I have the same enthusiasm for the sport now as I did 30 years ago. I am like a child on Christmas day every time I compete.
What’s the best piece of training or racing advice you’ve ever been given?
If in doubt, leave the session out. It’s ok to have days off. Resting is not a sign of weakness, it’s a sign of strength, and a few days’ rest is better than training the body to keep breaking down for the rest of your life. I listen to my body, and because triathlon is swim, bike, run and core fitness, you can always work on something different when a niggle or ache occurs.
How do you prepare in the hours building up to a race?
I like to finish my last main meal at least 14 hours before the competition, because most races start early the next morning. This allows me to digest my food before I go to bed, which helps me to sleep better. I then have a good breakfast of about 800 calories three hours before the start.

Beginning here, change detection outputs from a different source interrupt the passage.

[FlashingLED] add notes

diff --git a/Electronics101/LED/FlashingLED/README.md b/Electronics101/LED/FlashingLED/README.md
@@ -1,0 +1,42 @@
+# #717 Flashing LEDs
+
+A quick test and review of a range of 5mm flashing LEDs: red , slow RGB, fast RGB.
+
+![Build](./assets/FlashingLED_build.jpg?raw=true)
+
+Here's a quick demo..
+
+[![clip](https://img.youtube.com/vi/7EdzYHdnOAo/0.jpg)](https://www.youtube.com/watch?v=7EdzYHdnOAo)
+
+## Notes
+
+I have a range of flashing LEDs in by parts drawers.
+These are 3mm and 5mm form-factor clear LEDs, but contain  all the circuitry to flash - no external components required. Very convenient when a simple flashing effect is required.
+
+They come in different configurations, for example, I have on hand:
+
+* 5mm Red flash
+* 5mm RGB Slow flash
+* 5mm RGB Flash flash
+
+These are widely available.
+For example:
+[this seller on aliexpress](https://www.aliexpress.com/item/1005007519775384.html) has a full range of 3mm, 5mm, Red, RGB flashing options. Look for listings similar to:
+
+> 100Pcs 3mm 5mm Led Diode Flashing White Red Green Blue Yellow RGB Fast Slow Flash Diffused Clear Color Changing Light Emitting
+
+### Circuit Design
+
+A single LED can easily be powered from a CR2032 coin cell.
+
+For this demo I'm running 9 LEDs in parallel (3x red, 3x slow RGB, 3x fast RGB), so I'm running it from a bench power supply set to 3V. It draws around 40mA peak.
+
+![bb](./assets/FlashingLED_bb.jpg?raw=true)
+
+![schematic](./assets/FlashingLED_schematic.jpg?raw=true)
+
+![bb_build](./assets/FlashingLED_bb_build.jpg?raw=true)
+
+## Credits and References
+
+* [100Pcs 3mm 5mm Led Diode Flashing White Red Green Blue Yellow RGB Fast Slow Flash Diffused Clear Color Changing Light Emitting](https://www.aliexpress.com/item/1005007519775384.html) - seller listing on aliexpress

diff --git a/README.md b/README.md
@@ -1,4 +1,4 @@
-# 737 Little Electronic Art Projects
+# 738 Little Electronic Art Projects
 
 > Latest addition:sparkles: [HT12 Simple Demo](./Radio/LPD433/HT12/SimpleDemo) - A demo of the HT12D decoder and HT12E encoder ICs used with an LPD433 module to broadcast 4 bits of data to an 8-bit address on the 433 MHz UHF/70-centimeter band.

What are your strategies for pushing through the pain barrier?
Positive thinking and keeping our minds active can reduce the sensations of pain, so I try to focus on my technique when I’m swimming, cycling and running. I also think of those less fortunate and friends and family who are no longer with us to drive me to the finish line.
What is your favorite race?
Ironman Hawaii has a great swim over a coral reef and warm weather as well as really supportive crowds. But it’s still one of the toughest races on the planet.
What is your single most useful piece of kit?
Running shoes: I take them everywhere. Going for a run is easy, unlike having to find a swimming pool.
What advice would you give to Ironman novices?
Compete for at least three years in shorter triathlons and learn about your body and what nutrition works for you before competing in an Ironman triathlon.
Build up your distances gradually; increasing the distances too quickly will not only delay your progress but can also cause injury and result in a poor performance on race day.
How do you like to relax when you’re not coaching or training?
I update my triathlon website ironmate.co.uk which has over 700,000 words of helpful advice. For the last three years I have been writing a book – The Complete Book of Triathlon Training – which was published earlier this year.
Photo credit: Keith Greenough